The movie is simple; George Clooney and Sandra Bullock are the victims of a horrible accident in space and try to save themselves after their space shuttle is destroyed. That's it. It's a cast of two people (unless you consider Ed Harris who is only the voice of Houston control). Even if you think that's boring you have to admit that you're interested to see how they make this a 90-minute-long feature film. Not only do they easily fill that time, but you're begging for it to be longer.
This is one of the very rare films that is made a million times better by seeing it in 3D, and I'd imagine IMAX will only increase the expierence further. You witness camera trickery that makes even the most jaded of film nerds say, "how the f**k did they do that?!" It starts with a 25-minute-long take that is not only jaw-dropping, but gorgeous as well. After it's over you think that it can't possibly get any better than that but it does...SO much better. If you can respect and appreciate any element of filmmaking it is impossible to not be in total astonishment at what is happening in front of you.

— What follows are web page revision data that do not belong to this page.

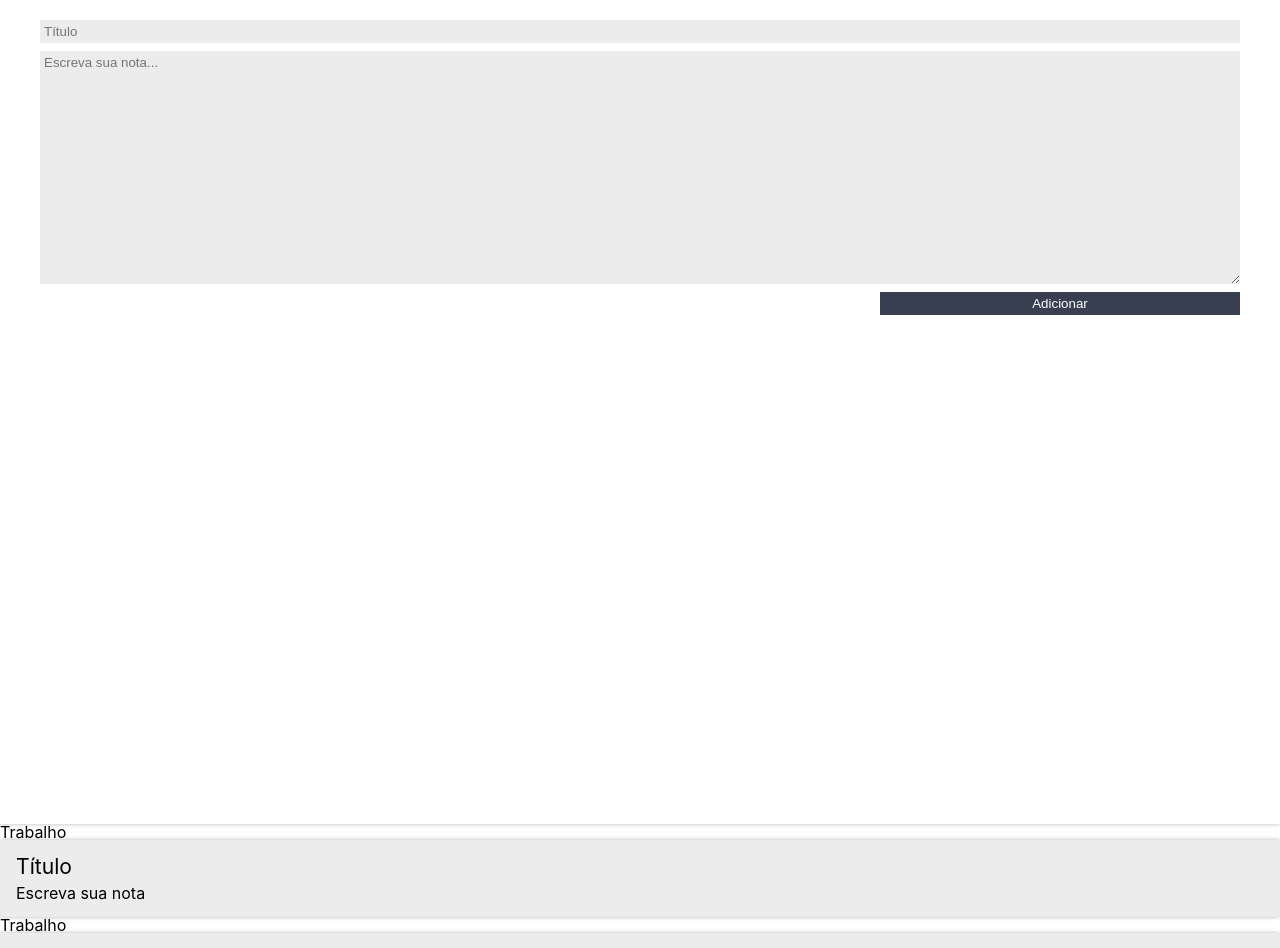
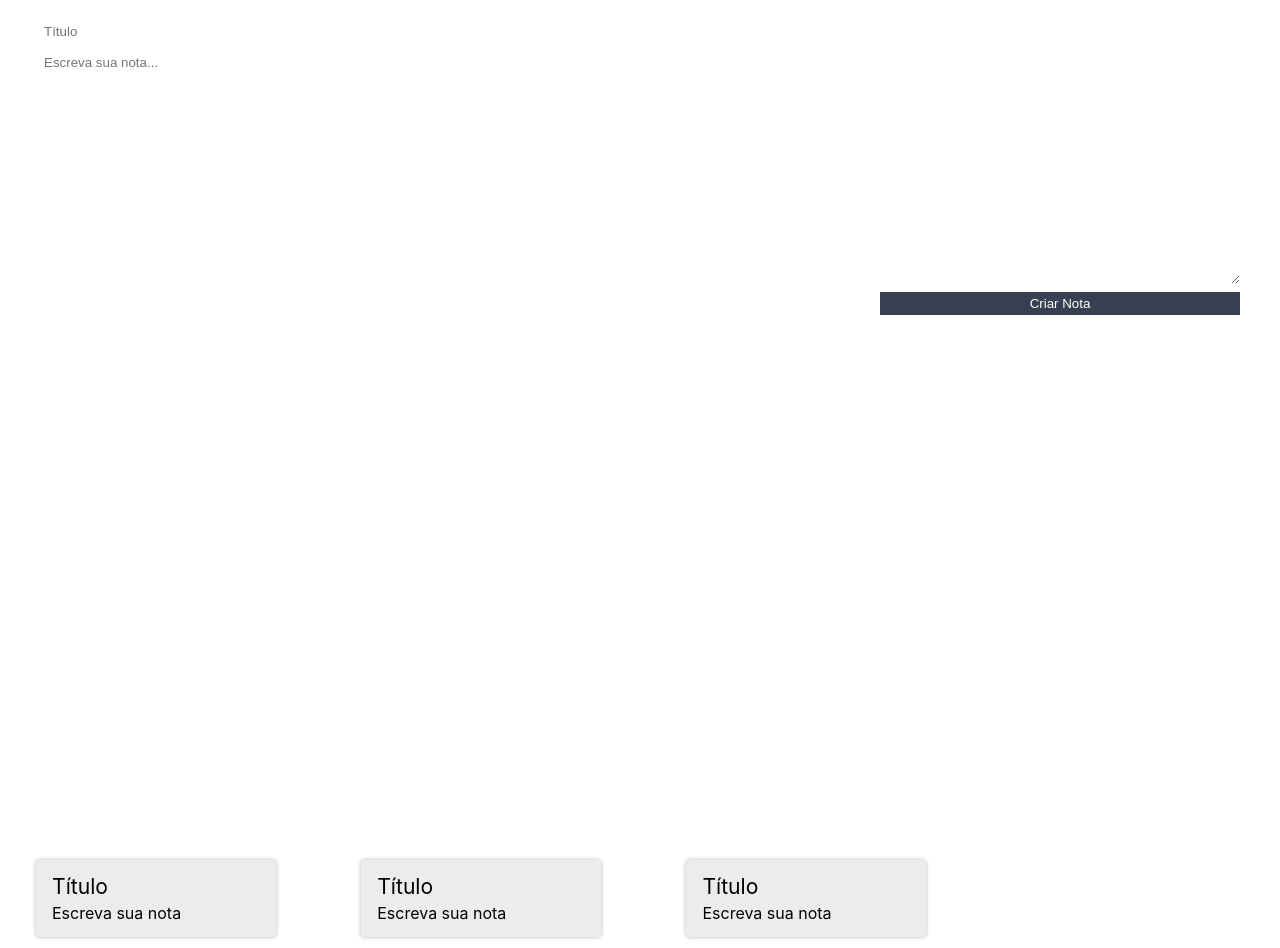
Before and after one commit to Guimrl/react-notes, a React (Create React App) app: page / in a window 1280 px wide. Shown: the top 948 px of the page. Built offline with nearby package versions, Linux system fonts and the light colour scheme.

Commit message:
add style.css

```diff
--- a/src/components/FormularioCadastro/FormularioCadastro.jsx
+++ b/src/components/FormularioCadastro/FormularioCadastro.jsx
@@ -1,9 +1,10 @@
 import React, { Component } from "react";
+import "./style.css";
 
 class FormularioCadastro extends Component {
     render() {
         return (
-            <form className="form-cadastro">
+            <form className="form-cadastro ">
                 <input
                     type="text"
                     placeholder="Título"
@@ -15,7 +16,7 @@
                     className="form-cadastro_input"
                 />
                 <button className="form-cadastro_input form-cadastro_submit">
-                    Adicionar
+                    Criar Nota
                 </button>
             </form>
         );
--- /dev/null
+++ b/src/components/FormularioCadastro/style.css
@@ -0,0 +1,30 @@
+.form-cadastro {
+    flex-grow: 2;
+    box-shadow: 0 0 4px rgba(0, 0, 0, 0.3);
+    z-index: 1;
+    min-height: 100vh;
+    display: flex;
+    flex-direction: column;
+    padding: 12px 40px;
+}
+
+.form-cadastro_input {
+    margin-top: 8px;
+    padding: 4px;
+    border: none;
+    background-color: var(--background-details);
+    font-family: Arial, Helvetica, sans-serif;
+    font-weight: 100;
+}
+
+.form-cadastro_submit {
+    align-self: flex-end;
+    width: 30%;
+    background-color: var(--secundary);
+    color: white;
+    font-weight: 400;
+}
+
+.form-cadastro_submit:active {
+    background-color: var(--secundary-active);
+}
--- a/src/components/ListaDeNotas/ListaDeNotas.jsx
+++ b/src/components/ListaDeNotas/ListaDeNotas.jsx
@@ -3,14 +3,12 @@
 import "./style.css";
 
 class ListaDeNotas extends Component {
-
     render() {
         return (
             <ul className="lista-notas">
-                {Array.of("Trabalho", "Trabalho", "Estudo").map((categoria, index) => {
+                {Array.of("Trabalho", "Trabalho", "Estudos").map((categoria, index) => {
                     return (
                         <li className="lista-notas_item" key={index}>
-                            <div>{categoria}</div>
                             <CardNota />
                         </li>
                     );
--- a/src/components/ListaDeNotas/style.css
+++ b/src/components/ListaDeNotas/style.css
@@ -1,30 +1,16 @@
-.form-cadastro {
-    flex-grow: 2;
-    box-shadow: 0 0 4px rgba(0, 0, 0, 0.3);
-    z-index: 1;
-    min-height: 100vh;
-    display: flex;
-    flex-direction: column;
-    padding: 12px 40px;
+.lista-notas {
+    background-color: var(--background);
+    flex-grow: 3;
+    display: grid;
+    grid-template-columns: auto auto auto auto auto;
+    list-style-type: none;
+    padding-left: 24px;
+    padding-top: 24px;
 }
 
-.form-cadastro_input {
-    margin-top: 8px;
-    padding: 4px;
-    border: none;
-    background-color: var(--background-datails);
-    font-family: Arial, Helvetica, sans-serif;
-    font-weight: 100;
+.lista-notas_item {
+    margin: 12px;
+    max-width: 240px;
+    max-height: 400px;
+    display: inline;
 }
-
-.form-cadastro_submit {
-    align-self: flex-end;
-    width: 30%;
-    background-color: var(--secundary);
-    color: white;
-    font-weight: 400;
-}
-
-.form-cadastro_submit:active {
-    background-color: var(--secundary-active);
-}
```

Can you still enjoy Gravity if you're not a film buff? Absolutely. Bullock, who I am not a fan of at all, gives the performance of her career in a script that seems emotionally detached for the first half but makes you so inspired by the end that you spend the last ten minutes with a tear that hangs out on your lower eyelid and doesn't fall until the final seconds all aided by a musical score that would give goosebumps to the dead. It's also the only film expierence I've had in recent memory that simulates a ride. By the time the film is over, your body will be sore from your muscles tensing and anxiety rushing through your nerves.
Usually when it comes to movies, if someone disagrees with me I'm fine with that. However, Gravity is a masterpiece that is so amazing on every level that I hate people who hate it. As I left the screening there were some yahoos telling the studio representative how much they disliked it. I don't know what the hell they wanted? Aliens? A love story? A bad guy? Whatever it was, they didn't get it and I'm fine with that because Gravity exists and it will forever. It's one of the few films that I wanted to watch again the second it was over. Perhaps this could be the ONLY reason someone should by a 3D TV just so you can continue to enjoy it when it comes out on blu-ray.